Authors’ reply to KeningtonBMJ 2019; 366 doi: https://doi.org/10.1136/bmj.l5693 (Published 26 September 2019) Cite this as: BMJ 2019;366:l5693
- 1Institute of Epidemiology and Medical Biometry, Ulm University, Helmholtzstrasse 22, 89081 Ulm, Germany
- 2Department of General Practice and Primary Health Care, University of Auckland, Auckland, New Zealand

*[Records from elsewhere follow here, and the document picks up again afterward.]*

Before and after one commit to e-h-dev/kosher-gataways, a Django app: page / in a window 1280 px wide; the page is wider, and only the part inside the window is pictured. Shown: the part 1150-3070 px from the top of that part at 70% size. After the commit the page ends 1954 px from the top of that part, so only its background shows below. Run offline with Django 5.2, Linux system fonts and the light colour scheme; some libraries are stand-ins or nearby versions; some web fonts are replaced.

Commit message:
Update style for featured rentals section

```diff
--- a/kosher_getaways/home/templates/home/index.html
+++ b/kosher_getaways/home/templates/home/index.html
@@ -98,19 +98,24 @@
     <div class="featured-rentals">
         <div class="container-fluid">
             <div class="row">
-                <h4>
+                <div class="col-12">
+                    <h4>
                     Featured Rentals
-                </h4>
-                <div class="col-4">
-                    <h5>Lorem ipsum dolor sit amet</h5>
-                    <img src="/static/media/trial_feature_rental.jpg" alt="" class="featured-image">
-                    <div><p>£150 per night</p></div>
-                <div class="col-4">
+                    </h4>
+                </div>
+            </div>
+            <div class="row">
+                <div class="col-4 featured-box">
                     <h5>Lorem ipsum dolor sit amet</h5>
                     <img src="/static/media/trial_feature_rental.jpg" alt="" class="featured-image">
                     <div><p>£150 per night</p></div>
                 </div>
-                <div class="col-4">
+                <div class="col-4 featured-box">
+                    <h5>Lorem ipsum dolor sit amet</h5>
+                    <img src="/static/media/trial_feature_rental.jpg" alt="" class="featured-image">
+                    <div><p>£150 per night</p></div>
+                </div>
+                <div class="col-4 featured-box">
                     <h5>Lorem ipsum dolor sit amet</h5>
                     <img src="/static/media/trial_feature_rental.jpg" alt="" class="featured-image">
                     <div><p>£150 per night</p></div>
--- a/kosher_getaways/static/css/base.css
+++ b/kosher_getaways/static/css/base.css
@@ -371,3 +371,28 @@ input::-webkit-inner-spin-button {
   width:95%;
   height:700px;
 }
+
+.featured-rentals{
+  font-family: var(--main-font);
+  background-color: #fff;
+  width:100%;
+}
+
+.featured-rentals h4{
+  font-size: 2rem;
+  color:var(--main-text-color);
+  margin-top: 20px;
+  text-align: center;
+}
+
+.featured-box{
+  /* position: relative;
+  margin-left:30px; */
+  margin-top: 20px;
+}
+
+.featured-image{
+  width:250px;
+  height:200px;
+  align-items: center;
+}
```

We agree that environmental and structural changes in landscapes, life spaces, and public areas such as those cited by Kenington are efficacious in reducing sedentary time.12 Interventions such as the “green prescription” programme in primary care, which focuses on individuals, showed a similar effect to the mini-Holland projects.3 Public health interventions can and should be added to more individualised behavioural strategies. System based approaches are likely to be more effective at influencing sustainable activity behaviour than a single modality.4
We promote both individual approaches and public health and environmental interventions to enable increased activity. In this context, walking is a promising target for interventions with low barriers. It is simple, affordable (free), achievable even for older adults, and rarely contraindicated.
Competing interests: None declared.